AIM OF THE TASK. Copy out, from the entries below, each line that holds the string "center".

*** Opening of DATA ***

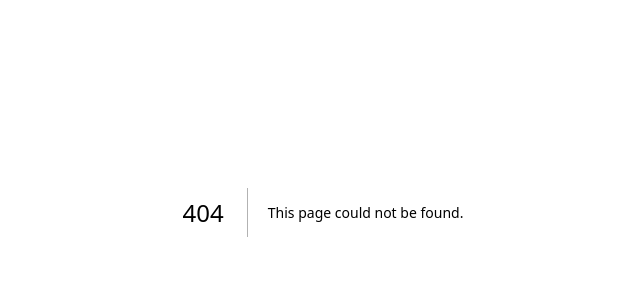
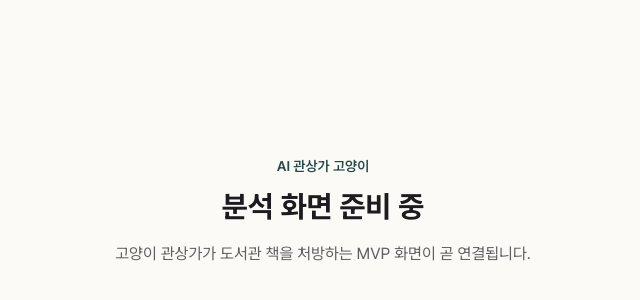
Before and after one commit to 0mininseoul/ai-library-physiognomy, a Next.js app: page /analyze in a window 1280 px wide. Before the commit this address had no page. Shown: the part 188-488 px from the top of the page, without its empty margins (317-957 px from the left). Built offline with nearby package versions, Linux system fonts and the light colour scheme.

Commit message:
chore: fix scaffold runtime hygiene

```diff
--- /dev/null
+++ b/src/app/analyze/page.tsx
@@ -0,0 +1,13 @@
+export default function AnalyzePage() {
+  return (
+    <main className="flex min-h-screen items-center justify-center bg-paper px-6 text-ink">
+      <div className="max-w-md text-center">
+        <p className="text-sm font-semibold text-library">AI 관상가 고양이</p>
+        <h1 className="mt-3 text-3xl font-bold">분석 화면 준비 중</h1>
+        <p className="mt-4 text-base leading-7 text-ink/70">
+          고양이 관상가가 도서관 책을 처방하는 MVP 화면이 곧 연결됩니다.
+        </p>
+      </div>
+    </main>
+  );
+}
```
Also changed, not shown: public/fonts/PretendardVariable.woff2 (added).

*** Close of DATA ***

ANSWER TO THE EXERCISE.
+    <main className="flex min-h-screen items-center justify-center bg-paper px-6 text-ink">
+      <div className="max-w-md text-center">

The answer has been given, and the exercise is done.